updated 10:55 pm EDT, Mon April 26, 2010
DA interrupts search to reconsider laws
Shortly after the Electronic Frontier Foundation voiced concerns over the legality surrounding a police raid of Gizmodo editor Jason Chen's residence, the DA has decided to halt its investigation of the leaked iPhone prototype. TechCrunch contacted Stephen Wagstaffe, Chief Deputy at San Mateo County District Attorney's Office, who acknowledged that the case has been paused for further review.
Wagstaffe was careful to point out that the case is "just an investigation" and the DA has yet to file formal charges. The deputy also suggested that the investigation is not yet targeting Gawker or the discoverer of the iPhone prototype, as the gathered information must first be submitted to the DA for a final decision.
When asked about the legality of the warrants and property seizure, Wagstaffe claimed the prosecutor in the case believed that Chen was not protected by California's shield laws which require the government to file a subpoena to obtain materials used by a journalist to communicate with the public. Earlier reports suggested the task force seized four computers, two servers, an iPhone, a digital camera, bank statements, and e-mail printouts.
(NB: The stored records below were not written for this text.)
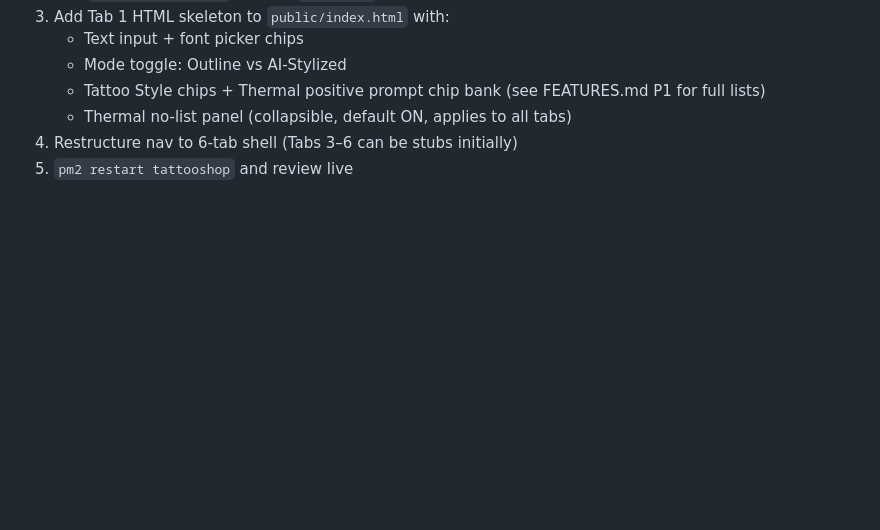
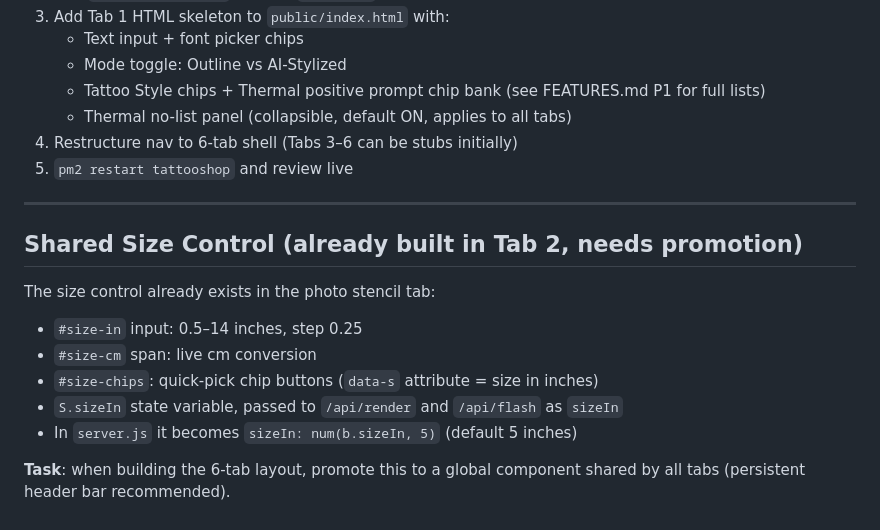
Before and after one commit to xmindpingx/tattooshop, a Markdown page: SUMMARY.md, the part around the change. GitHub-like rendering; blank space fills up the shorter version.

```diff
--- a/SUMMARY.md
+++ b/SUMMARY.md
@@ -99,3 +99,15 @@ Steps:
    - Thermal no-list panel (collapsible, default ON, applies to all tabs)
 4. Restructure nav to 6-tab shell (Tabs 3–6 can be stubs initially)
 5. `pm2 restart tattooshop` and review live
+
+---
+
+## Shared Size Control (already built in Tab 2, needs promotion)
+The size control already exists in the photo stencil tab:
+- `#size-in` input: 0.5–14 inches, step 0.25
+- `#size-cm` span: live cm conversion
+- `#size-chips`: quick-pick chip buttons (`data-s` attribute = size in inches)
+- `S.sizeIn` state variable, passed to `/api/render` and `/api/flash` as `sizeIn`
+- In `server.js` it becomes `sizeIn: num(b.sizeIn, 5)` (default 5 inches)
+
+**Task**: when building the 6-tab layout, promote this to a global component shared by all tabs (persistent header bar recommended).
```
Also changed, not shown: TODO.md (+10 -0 lines).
Amid accusations of misconduct, the DA allegedly intends to reevaluate the potential application of shield laws to the seizure of Chen's equipment. TechCrunch asked if it was typical for the DA to evaluate the relevance of shield laws only after taking property. The deputy acknowledged that such actions were unusual. He also dismissed speculation that Apple had played any role, despite the company's position on the steering committee for the REACT task force that served the warrant, as noted by Yahoo News.